"We've stocked up on flowers, but we don't know what's going to happen with the reception â— they may cancel it, they may not," she said. "How sad is that?"
By Thursday afternoon the storm had begun to make its way through the Midwest, with the first traces of snow falling in Chicago.
In New York, forecasts called for 4 to 6 inches (10 to 15 cm) of snow.

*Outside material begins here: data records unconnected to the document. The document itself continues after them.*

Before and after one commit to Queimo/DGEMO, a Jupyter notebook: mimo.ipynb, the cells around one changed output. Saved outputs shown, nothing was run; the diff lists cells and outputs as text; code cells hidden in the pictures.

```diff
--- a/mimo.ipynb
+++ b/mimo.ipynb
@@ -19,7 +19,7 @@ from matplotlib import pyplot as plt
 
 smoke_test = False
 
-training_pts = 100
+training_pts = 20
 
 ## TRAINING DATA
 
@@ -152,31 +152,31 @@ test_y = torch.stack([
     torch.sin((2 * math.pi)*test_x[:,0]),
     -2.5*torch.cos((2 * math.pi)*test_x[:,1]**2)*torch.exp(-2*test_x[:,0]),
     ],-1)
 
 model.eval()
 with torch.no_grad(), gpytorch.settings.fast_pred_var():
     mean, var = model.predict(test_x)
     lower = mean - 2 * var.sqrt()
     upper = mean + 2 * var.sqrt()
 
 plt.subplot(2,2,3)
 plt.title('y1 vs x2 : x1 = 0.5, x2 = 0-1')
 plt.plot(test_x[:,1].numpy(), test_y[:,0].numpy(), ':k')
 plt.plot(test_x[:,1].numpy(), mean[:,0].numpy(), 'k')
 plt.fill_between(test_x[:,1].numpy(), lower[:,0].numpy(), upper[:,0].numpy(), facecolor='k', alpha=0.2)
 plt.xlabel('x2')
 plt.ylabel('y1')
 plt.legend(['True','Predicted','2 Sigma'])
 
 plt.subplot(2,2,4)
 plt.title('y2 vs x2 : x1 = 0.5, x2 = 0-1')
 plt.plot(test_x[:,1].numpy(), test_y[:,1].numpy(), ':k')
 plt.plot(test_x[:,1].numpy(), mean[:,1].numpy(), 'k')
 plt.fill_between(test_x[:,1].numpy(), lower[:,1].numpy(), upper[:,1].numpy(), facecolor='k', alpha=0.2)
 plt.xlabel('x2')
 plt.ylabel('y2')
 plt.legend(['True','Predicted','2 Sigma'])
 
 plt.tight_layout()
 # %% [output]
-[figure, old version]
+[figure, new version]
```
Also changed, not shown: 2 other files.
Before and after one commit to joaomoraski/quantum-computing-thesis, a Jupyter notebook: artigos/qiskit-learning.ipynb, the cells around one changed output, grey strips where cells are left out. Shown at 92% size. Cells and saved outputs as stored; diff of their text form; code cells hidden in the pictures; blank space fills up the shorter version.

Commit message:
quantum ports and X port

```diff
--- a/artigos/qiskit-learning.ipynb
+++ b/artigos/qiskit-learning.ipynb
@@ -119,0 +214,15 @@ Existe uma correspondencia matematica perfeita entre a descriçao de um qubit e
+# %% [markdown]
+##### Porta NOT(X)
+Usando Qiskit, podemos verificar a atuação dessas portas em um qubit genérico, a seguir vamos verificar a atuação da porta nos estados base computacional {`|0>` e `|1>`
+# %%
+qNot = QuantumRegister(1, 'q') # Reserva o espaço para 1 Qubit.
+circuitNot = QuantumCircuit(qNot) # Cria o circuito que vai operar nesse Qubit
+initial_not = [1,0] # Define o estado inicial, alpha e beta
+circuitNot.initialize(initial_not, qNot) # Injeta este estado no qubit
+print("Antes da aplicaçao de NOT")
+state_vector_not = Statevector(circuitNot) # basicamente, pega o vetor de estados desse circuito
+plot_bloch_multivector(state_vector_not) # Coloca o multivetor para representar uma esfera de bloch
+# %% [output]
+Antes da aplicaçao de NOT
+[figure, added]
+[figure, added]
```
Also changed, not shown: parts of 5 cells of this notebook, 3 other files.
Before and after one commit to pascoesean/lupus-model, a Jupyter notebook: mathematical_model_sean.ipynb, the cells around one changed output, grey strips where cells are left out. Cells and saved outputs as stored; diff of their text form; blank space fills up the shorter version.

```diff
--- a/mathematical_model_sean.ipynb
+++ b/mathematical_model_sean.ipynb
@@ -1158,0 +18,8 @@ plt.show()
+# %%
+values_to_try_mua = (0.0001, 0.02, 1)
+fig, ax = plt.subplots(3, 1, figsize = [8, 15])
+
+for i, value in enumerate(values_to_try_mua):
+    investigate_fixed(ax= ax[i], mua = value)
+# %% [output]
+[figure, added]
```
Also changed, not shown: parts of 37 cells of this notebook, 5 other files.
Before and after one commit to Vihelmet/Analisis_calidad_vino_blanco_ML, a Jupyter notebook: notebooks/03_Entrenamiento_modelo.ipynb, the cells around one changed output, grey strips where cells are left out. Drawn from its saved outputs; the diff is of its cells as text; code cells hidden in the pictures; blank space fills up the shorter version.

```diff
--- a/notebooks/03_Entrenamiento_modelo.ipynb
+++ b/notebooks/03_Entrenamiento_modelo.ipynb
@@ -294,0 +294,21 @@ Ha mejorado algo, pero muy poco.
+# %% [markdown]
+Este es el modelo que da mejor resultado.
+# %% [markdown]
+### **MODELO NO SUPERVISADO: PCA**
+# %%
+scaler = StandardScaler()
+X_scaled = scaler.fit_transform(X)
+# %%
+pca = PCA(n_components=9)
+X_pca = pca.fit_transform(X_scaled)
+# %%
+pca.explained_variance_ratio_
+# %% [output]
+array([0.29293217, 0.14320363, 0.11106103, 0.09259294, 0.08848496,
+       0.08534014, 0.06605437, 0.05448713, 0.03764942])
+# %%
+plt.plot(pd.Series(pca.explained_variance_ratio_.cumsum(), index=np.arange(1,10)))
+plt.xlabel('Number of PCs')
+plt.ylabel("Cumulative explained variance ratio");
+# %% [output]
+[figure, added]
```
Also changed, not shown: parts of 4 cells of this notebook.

Mayor Michael Bloomberg told reporters he hoped that he hoped the forecasters were "exaggerating," but noted that the city would nonetheless have snow removal crews ready to act.
Peter Judge, a spokesman for the Massachusetts Emergency Management Agency, said power outages were a top worry.
"It being winter, folks losing their power means they're also losing their heat, and if you lose heat during the middle of the storm, you're not going to be able to go out to get to a shelter," he said.
(Additional reporting by Daniel Lovering and Tim McLaughlin in Boston, and Colleen Jenkins in North Carolina; Editing by Paul Thomasch, Leslie Gevirtz, Bob Burgdorfer and Lisa Shumaker)
Copyright © 2013 Reuters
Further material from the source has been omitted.